If your capital is above £23,250 then you will have to pay all the fees of the care home until your savings and capital come down to this limit. It is important to remember that some assets are not included in
assessing your capital.
If your savings and capital are less than £23,250 but your weekly income is more than the local authority’s specified rate for care, with enough left over for the personal expenses allowance, then you will have to pay the full fees. If your capital is below £14,250 you will be entitled to maximum local authority support although you will still be required to contribute your income, less £24.90 per week which can be kept as personal expenses. You may also keep any pension savings. If
you are going into care, but your partner will continue to live in the home, then a financial allowance will be made for this.
If capital is between £14,250 and £23,250 you will be required to contribute £1 per week for every £250 of capital between these two figures. You will still have to contribute your income as set out above. Depending on your individual circumstances, your local authority has a number of discretions that they can apply.
As certain savings and capital are not taken into account, it is essential to seek professional to ensure rules are properly applied.
Your spouse, civil partner or partner does not have to pay anything towards your care home fees. Your local authority does not have the right to request details of their income or savings; you are assessed purely as an individual.
You cannot give property away in order to avoid paying for care home costs. In these circumstances, if it is established that a gift (eg gifting your property to a family member) has been made then your local authority can consider this capital in any financial assessment it makes as if it were still yours. Your local authority can look back years and not just at recent transactions.
Deferred Payment Agreement
If you do not wish to or cannot sell your home in order to pay for care home fees, it is usually disregarded for the first 12 weeks. After that it is possible to enter into a Deferred Payment Agreement. This means your local authority will effectively take charge over your property in exchange for paying care fees. Your Local Authority will charge for making this arrangement and there will be ongoing fees and interest.
Each local authority has a specified rate they will pay per week towards care, this is usually around £500 per week and can be even lower. This is the maximum rate they will pay, including your contribution. For example, if your income is £200 per week the local authority will only pay £300 per week to bring you up to the limit.

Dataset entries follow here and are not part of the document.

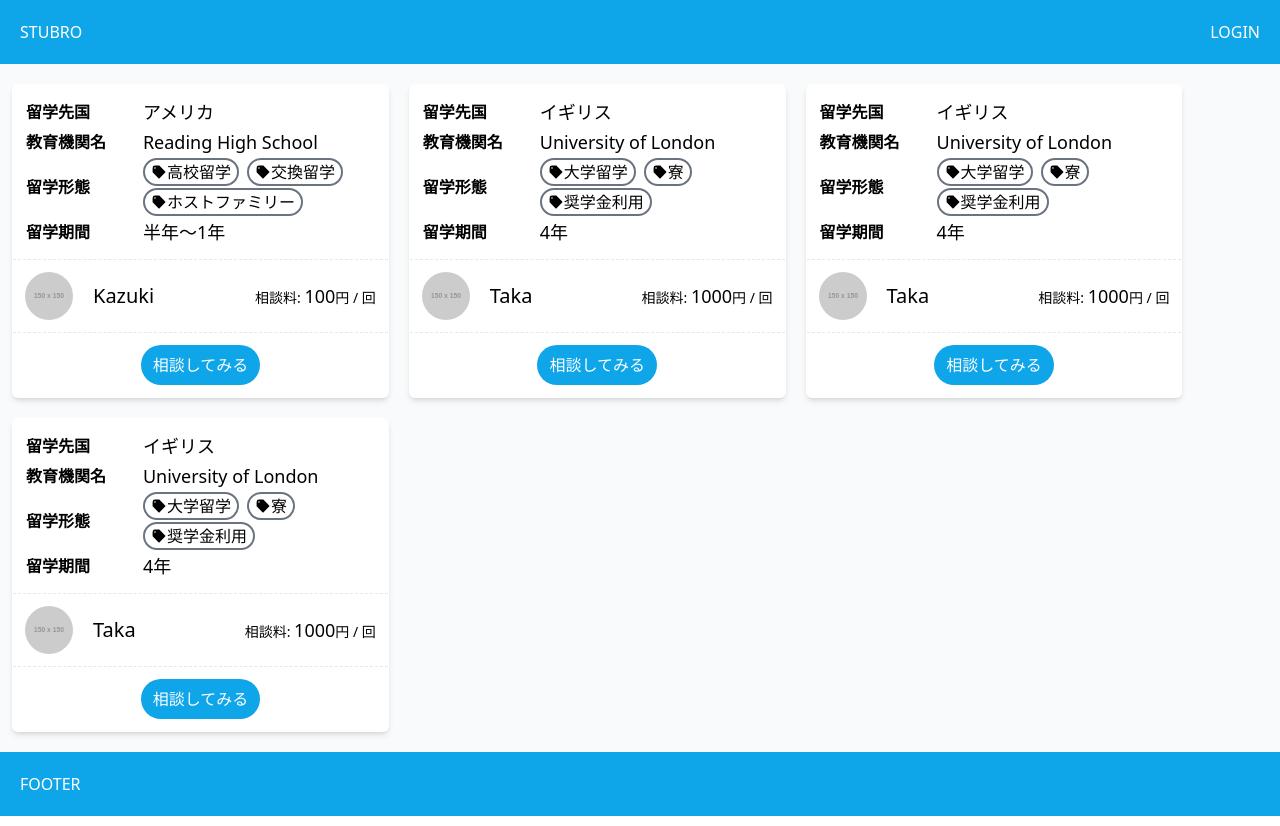
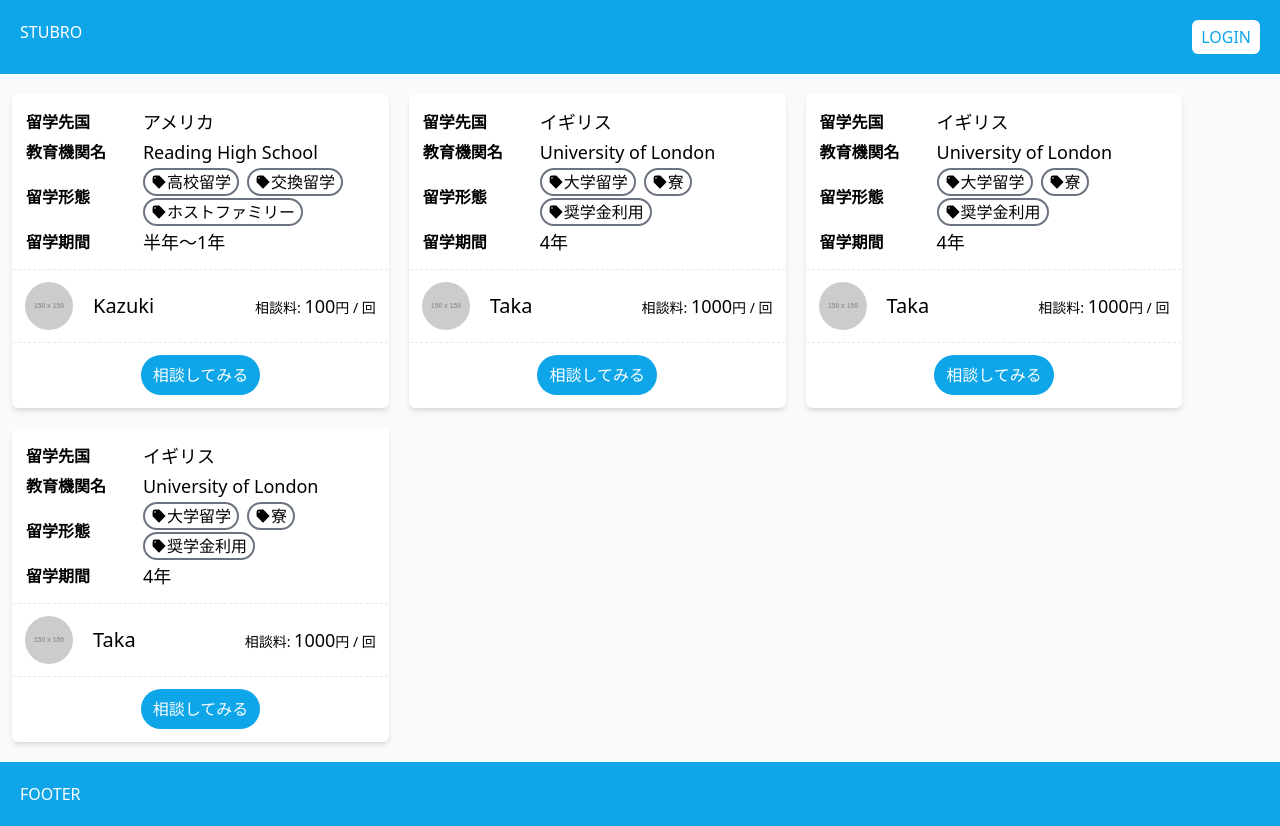
Before and after one commit to kazukitaninaka/stubro, a Next.js app in the folder app/: page / in a window 1280 px wide. Built offline with nearby package versions, Linux system fonts and the light colour scheme; no server answers.

Commit message:
resolve semantic problem of login button bc Link contained button tag

```diff
--- a/app/components/Layout.tsx
+++ b/app/components/Layout.tsx
@@ -4,10 +4,12 @@ import useAuth from '../hooks/useAuth';
 import { RootState } from '../stores';
 import { UserCircleIcon } from '@heroicons/react/solid';
 import Link from 'next/link';
+import { useRouter } from 'next/router';
 
 export default function Layout({ children }: { children: ReactNode }) {
   useAuth();
   const id = useSelector((state: RootState) => state.user.id);
+  const router = useRouter();
   return (
     <div className='flex flex-col min-h-screen'>
       <header className='bg-sky-500 p-5 text-white flex justify-between'>
@@ -19,9 +21,12 @@ export default function Layout({ children }: { children: ReactNode }) {
             <UserCircleIcon className='h-7 w-7 cursor-pointer' />
           </Link>
         ) : (
-          <Link href='/signin'>
-            <button>LOGIN</button>
-          </Link>
+          <button
+            className='bg-white text-sky-500 border border-transparent rounded-md px-2 py-1 hover:bg-slate-100'
+            onClick={() => router.push('/signin')}
+          >
+            LOGIN
+          </button>
         )}
       </header>
       <main className='bg-gray-50 flex-1'>
```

The rate that your local authority should pay for your care home fees must be based on your assessed needs. Unless your local authority can offer a suitable home that meets your assessed needs at their specified rate, then they will be have to pay a higher amount to secure you a care home place. Despite paying a higher amount, they can’t ask you or your relatives for any top-up payments towards this.

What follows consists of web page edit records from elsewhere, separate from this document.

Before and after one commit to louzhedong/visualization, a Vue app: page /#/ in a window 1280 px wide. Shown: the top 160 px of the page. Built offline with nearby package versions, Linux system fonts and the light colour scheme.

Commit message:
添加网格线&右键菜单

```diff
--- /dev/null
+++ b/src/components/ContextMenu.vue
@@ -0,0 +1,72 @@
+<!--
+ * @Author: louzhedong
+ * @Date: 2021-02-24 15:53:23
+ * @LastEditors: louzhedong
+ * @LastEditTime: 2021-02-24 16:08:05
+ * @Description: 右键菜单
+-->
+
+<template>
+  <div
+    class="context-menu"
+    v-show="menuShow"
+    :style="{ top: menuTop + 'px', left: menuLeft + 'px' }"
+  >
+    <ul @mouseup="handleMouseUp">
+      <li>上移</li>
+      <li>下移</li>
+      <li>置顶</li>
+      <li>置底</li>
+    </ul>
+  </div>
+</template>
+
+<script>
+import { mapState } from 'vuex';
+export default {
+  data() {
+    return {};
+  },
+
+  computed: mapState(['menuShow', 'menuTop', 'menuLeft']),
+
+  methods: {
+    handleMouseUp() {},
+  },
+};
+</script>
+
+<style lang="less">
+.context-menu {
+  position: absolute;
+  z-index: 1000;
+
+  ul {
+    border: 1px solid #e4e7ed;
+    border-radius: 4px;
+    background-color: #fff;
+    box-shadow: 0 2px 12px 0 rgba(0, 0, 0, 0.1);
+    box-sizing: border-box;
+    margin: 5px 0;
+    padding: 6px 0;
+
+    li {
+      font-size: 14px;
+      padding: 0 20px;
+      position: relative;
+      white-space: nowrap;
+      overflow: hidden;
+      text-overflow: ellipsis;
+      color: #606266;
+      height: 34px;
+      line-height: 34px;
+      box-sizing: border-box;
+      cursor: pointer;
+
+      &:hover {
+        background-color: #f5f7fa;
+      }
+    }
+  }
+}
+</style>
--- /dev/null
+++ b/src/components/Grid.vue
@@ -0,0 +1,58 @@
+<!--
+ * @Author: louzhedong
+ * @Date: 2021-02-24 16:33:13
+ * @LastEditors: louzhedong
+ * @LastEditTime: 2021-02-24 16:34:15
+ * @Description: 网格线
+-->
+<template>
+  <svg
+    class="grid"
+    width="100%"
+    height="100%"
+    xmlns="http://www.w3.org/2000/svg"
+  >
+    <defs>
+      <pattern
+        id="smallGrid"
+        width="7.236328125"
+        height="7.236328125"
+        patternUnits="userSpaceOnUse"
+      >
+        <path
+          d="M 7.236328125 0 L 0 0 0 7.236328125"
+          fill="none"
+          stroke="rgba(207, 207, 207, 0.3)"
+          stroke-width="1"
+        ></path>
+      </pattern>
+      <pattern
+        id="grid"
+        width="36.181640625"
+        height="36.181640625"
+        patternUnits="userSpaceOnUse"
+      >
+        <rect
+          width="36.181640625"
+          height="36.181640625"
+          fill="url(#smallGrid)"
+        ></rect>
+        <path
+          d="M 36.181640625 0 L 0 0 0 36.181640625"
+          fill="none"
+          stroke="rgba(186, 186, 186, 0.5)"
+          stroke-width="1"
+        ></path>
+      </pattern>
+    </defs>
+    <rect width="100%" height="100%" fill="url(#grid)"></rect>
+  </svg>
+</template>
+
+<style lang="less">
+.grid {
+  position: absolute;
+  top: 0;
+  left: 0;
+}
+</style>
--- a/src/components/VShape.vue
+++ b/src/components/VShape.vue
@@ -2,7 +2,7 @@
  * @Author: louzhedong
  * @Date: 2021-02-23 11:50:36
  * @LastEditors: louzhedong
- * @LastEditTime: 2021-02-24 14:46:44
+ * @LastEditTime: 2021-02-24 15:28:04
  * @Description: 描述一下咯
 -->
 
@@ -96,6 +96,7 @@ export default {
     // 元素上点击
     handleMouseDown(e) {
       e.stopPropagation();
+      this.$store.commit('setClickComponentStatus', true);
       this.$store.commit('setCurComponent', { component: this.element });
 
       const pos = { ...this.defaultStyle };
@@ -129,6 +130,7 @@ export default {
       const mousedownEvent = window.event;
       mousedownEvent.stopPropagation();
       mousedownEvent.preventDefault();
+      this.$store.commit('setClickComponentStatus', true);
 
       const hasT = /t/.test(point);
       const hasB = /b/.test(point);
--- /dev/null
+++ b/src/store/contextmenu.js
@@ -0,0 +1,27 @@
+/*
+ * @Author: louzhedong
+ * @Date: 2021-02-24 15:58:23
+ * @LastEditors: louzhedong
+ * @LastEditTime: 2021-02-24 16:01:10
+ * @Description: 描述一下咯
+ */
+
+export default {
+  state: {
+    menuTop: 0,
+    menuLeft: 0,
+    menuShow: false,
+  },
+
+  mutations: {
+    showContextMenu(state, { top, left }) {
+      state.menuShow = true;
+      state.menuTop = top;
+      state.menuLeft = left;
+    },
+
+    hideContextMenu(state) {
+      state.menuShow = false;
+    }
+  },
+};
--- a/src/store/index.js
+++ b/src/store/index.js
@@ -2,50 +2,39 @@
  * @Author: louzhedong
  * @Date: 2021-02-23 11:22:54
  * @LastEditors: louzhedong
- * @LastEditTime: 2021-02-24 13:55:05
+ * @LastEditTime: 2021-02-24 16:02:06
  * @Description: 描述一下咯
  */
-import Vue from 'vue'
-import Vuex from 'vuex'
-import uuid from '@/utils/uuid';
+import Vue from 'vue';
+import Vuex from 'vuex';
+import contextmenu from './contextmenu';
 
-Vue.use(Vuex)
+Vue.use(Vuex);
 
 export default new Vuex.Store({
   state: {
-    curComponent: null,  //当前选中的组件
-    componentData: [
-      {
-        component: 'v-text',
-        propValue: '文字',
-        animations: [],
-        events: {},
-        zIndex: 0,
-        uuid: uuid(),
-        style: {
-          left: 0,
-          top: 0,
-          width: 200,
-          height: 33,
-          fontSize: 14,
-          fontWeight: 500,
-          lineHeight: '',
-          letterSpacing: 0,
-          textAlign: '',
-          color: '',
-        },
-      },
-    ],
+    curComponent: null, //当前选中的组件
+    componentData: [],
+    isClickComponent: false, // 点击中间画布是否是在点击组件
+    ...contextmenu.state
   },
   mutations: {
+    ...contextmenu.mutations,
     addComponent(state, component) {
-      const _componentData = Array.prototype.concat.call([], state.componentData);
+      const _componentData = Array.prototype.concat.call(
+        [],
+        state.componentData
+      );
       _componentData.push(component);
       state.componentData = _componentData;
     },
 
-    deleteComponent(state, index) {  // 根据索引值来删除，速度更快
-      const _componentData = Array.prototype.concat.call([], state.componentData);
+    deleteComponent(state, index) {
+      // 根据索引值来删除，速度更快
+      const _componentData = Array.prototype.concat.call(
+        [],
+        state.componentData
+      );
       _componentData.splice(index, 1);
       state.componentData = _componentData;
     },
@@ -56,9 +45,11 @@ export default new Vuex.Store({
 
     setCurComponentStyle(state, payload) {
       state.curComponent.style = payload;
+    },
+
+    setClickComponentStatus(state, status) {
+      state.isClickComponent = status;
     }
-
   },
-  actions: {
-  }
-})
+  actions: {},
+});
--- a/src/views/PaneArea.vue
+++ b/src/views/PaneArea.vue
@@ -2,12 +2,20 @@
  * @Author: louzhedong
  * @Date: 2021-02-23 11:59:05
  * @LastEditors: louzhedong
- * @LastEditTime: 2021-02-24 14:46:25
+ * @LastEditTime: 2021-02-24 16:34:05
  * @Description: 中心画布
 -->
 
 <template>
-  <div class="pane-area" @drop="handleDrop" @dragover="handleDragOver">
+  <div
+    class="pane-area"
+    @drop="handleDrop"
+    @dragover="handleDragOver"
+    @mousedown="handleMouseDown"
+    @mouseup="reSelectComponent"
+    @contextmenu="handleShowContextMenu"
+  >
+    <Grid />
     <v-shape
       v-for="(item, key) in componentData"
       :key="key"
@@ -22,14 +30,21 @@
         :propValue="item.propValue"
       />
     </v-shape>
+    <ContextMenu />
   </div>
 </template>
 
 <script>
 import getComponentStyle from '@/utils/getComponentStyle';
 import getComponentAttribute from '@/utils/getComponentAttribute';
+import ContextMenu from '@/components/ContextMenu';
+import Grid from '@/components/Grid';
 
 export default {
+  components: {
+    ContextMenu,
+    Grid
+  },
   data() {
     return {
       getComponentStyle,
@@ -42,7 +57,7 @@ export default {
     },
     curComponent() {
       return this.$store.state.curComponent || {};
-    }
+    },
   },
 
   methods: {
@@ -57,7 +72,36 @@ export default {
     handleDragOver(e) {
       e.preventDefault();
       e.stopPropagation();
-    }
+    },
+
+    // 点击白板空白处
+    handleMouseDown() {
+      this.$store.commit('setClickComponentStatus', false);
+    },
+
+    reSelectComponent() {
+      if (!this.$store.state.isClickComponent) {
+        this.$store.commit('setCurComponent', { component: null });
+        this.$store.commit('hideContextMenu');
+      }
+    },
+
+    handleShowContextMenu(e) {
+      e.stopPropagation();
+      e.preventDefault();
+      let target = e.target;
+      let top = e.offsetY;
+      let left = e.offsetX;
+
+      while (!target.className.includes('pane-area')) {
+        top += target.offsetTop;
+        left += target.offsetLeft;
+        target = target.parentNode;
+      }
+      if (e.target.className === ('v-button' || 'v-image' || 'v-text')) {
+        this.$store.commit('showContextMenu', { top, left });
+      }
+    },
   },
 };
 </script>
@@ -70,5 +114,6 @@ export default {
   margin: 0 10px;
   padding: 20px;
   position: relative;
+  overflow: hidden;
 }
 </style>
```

If your local authority is contributing towards your care, but you would prefer a more expensive home, then your authority is not obliged to fund the more expensive place. You can of course choose the more expensive home, but only if you or someone else is willing to pay the extra cost.

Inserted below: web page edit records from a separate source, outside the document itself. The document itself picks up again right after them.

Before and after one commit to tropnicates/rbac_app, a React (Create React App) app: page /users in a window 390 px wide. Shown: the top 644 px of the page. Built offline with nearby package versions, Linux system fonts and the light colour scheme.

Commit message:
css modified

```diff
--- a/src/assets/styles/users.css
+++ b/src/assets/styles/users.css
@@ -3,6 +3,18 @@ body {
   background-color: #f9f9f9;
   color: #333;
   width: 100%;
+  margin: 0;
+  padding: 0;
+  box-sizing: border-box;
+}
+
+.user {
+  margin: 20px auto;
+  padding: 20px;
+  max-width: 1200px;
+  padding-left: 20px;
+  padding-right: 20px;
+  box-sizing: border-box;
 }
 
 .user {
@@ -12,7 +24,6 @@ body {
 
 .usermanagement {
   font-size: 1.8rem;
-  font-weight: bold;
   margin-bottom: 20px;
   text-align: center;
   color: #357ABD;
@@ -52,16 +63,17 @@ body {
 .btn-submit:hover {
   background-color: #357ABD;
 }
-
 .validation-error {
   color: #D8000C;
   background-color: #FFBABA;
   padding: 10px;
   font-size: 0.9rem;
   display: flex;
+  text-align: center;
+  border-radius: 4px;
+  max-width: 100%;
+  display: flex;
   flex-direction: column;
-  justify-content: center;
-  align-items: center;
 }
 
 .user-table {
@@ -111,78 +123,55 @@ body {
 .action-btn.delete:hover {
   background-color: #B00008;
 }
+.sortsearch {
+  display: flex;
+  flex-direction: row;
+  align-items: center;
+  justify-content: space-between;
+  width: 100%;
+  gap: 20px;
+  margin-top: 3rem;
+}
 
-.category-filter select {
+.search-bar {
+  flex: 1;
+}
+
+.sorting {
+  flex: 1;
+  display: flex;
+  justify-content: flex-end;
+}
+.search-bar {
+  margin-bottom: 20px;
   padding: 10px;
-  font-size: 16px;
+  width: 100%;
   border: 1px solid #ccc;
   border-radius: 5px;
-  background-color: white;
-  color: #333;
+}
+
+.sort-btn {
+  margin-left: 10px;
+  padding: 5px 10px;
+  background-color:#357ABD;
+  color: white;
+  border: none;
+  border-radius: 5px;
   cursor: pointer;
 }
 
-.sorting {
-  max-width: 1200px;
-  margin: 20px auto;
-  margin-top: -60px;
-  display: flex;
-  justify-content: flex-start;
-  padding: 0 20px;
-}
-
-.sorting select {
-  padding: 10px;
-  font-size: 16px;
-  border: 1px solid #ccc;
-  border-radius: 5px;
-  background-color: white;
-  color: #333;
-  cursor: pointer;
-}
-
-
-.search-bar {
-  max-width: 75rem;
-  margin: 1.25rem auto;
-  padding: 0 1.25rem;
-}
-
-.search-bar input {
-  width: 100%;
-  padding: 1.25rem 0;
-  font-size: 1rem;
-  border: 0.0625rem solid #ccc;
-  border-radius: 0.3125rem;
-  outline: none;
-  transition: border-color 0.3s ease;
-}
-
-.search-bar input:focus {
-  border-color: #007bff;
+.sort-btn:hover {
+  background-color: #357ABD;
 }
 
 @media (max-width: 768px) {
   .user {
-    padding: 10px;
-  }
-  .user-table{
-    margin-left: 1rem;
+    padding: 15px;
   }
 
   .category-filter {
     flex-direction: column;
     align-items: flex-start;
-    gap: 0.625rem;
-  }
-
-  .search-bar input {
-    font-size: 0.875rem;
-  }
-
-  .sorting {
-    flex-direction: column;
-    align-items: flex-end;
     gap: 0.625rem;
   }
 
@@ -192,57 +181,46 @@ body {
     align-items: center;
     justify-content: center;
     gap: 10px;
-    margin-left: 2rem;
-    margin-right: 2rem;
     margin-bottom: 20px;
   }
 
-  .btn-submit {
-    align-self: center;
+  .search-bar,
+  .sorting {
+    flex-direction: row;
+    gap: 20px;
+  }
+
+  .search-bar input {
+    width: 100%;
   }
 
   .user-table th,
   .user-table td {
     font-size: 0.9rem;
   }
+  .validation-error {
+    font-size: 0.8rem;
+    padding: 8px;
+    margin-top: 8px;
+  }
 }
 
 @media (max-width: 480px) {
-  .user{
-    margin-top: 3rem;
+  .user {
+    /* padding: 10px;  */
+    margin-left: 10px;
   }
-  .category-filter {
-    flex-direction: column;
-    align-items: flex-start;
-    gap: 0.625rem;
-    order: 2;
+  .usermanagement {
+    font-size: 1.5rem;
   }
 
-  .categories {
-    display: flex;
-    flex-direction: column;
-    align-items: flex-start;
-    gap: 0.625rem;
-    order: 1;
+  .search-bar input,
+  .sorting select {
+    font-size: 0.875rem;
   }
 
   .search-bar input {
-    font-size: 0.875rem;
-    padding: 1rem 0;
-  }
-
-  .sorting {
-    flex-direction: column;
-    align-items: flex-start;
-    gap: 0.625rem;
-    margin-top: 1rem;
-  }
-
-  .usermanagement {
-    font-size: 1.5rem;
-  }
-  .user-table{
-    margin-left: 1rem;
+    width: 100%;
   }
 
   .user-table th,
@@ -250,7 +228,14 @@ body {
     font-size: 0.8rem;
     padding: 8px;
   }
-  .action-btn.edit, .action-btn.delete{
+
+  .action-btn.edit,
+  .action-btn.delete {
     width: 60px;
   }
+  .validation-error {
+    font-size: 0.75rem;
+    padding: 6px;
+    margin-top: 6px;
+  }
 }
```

NHS-funded nursing care
If your assessment confirms that you have some nursing needs and you are living in a nursing home, then the NHS will contribute towards the cost of your care. This is a set rate per week and is paid directly to the nursing home. This amount should be deducted from the cost of the care home fees payable.
NHS Continuing Healthcare
If you can demonstrate that the need for your care arises as a result of a primary health need then you may be entitled to fully funded NHS care, irrespective of your means.
Advice and support
The system for funding care home placements is complex. It is imperative to receive proper advice regarding the assessment process both in relation to your care needs and the financial assessment. This can ensure you don’t pay more than you should for the care you require.
In addition, support is often required regarding care home selection and top up payments. We have experience in these areas and can provide specialist advice on your own circumstances to ensure you are not being asked to contribute more than you should for your care.